## TASK GOAL
A complete response lists each line of the data below that includes the word "subscribe".

## SOURCE DATA
↓↓↓

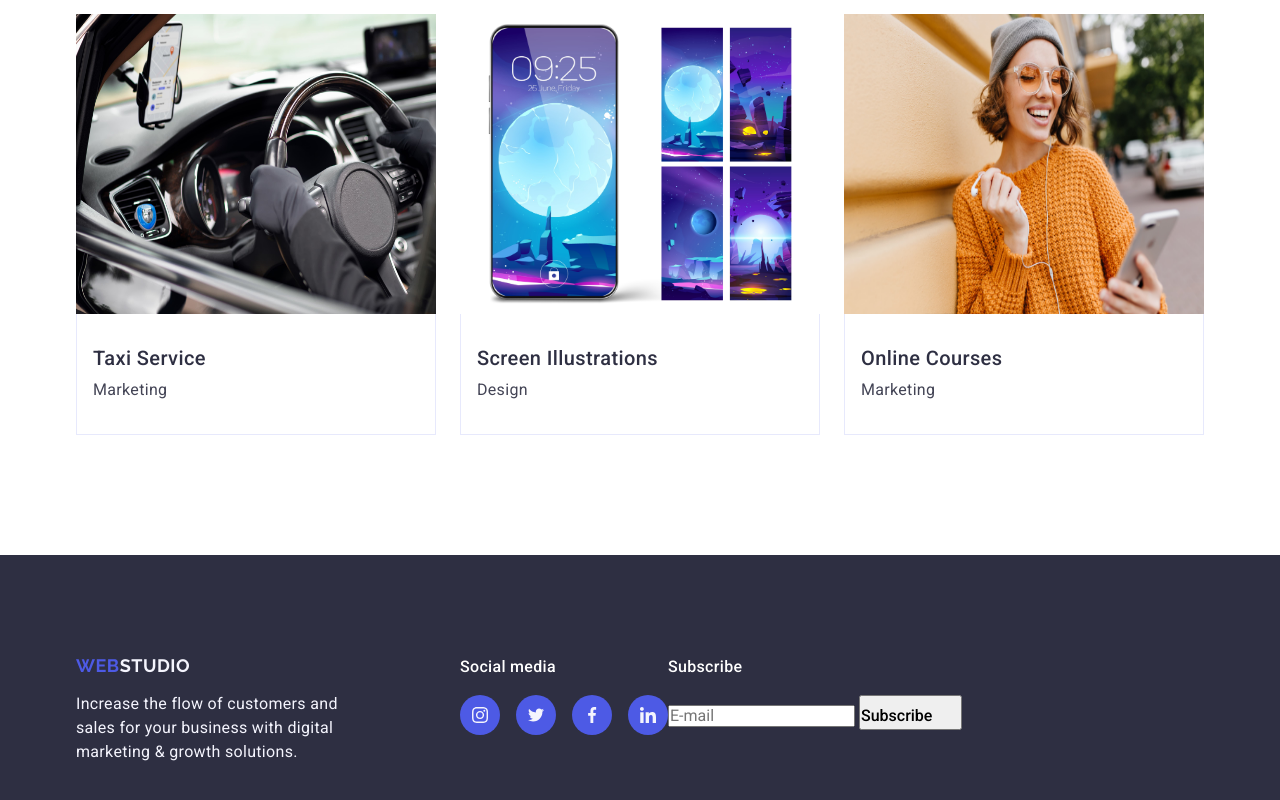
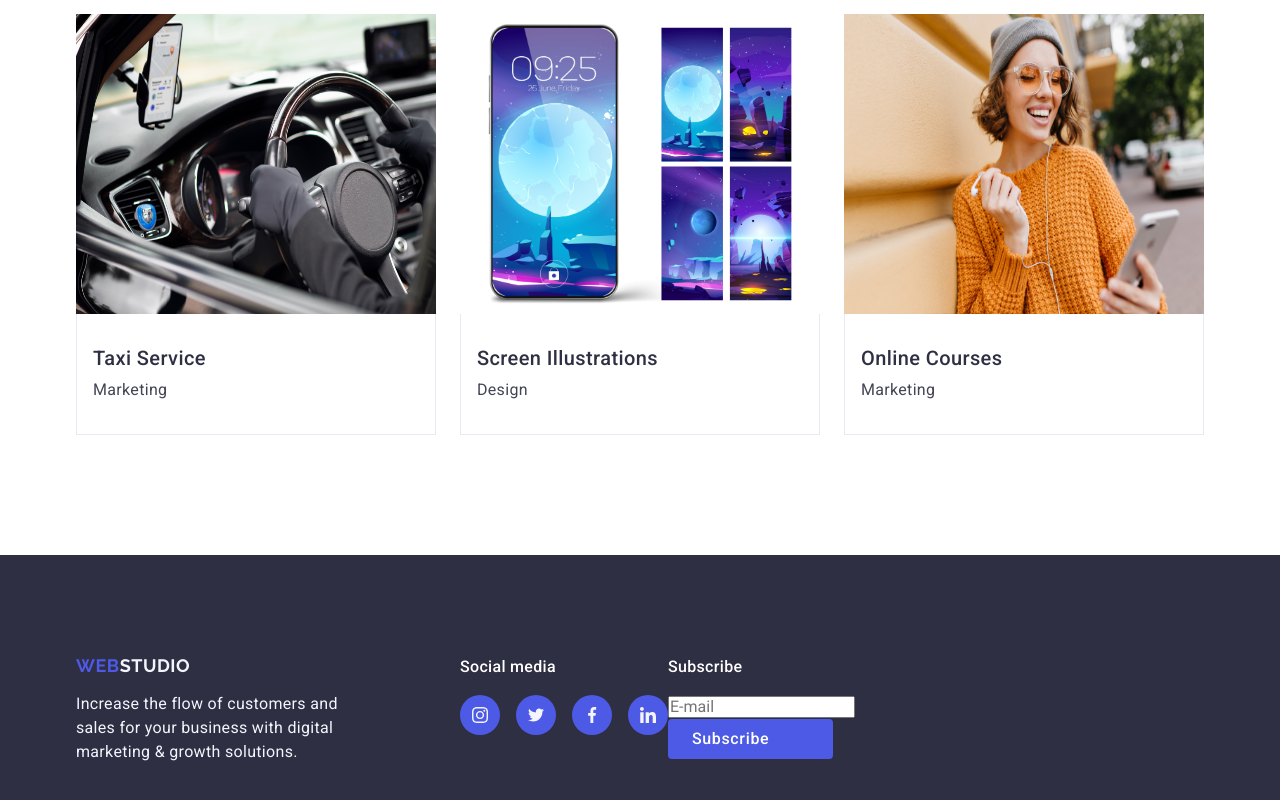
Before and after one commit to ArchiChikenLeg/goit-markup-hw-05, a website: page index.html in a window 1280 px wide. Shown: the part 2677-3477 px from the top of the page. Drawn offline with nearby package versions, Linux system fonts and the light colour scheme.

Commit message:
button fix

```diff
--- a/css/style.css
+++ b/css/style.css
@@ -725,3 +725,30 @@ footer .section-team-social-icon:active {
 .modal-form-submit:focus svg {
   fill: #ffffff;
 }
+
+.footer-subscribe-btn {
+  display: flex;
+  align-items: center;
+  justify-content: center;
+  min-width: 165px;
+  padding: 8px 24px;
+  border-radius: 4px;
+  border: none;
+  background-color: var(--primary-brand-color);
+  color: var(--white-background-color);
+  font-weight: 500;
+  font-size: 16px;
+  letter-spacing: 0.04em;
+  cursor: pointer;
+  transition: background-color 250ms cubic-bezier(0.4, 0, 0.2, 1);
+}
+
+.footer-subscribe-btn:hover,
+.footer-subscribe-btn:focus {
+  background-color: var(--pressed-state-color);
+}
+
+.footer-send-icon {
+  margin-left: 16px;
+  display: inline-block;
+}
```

↑↑↑
↓↓↓

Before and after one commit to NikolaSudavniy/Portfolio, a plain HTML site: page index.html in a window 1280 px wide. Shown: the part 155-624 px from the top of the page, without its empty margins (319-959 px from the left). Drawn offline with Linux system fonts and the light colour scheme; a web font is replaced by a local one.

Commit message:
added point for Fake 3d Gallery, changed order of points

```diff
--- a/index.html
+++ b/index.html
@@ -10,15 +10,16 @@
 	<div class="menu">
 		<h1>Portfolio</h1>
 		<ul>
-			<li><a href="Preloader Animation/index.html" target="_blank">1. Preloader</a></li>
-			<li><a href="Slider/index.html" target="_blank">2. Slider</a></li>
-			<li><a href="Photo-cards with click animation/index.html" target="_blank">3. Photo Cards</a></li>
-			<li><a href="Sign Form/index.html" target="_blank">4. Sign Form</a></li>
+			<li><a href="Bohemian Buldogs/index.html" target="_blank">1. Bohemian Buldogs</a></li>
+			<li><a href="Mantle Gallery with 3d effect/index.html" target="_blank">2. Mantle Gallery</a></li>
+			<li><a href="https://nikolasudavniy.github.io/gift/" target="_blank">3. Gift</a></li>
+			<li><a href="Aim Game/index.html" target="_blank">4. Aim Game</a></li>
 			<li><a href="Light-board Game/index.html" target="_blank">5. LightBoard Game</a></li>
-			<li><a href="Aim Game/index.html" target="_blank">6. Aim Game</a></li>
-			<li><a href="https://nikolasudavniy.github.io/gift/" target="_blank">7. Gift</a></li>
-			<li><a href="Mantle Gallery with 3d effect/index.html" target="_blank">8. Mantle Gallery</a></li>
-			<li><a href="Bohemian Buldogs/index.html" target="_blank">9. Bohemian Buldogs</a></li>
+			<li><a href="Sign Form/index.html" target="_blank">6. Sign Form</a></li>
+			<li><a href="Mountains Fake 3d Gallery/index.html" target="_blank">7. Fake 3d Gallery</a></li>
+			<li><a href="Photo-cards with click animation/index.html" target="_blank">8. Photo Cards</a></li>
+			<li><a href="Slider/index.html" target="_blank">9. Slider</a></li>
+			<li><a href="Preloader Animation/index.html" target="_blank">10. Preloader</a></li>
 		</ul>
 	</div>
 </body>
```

↑↑↑

## RESPONSE TO THIS TASK
+.footer-subscribe-btn {
+.footer-subscribe-btn:hover,
+.footer-subscribe-btn:focus {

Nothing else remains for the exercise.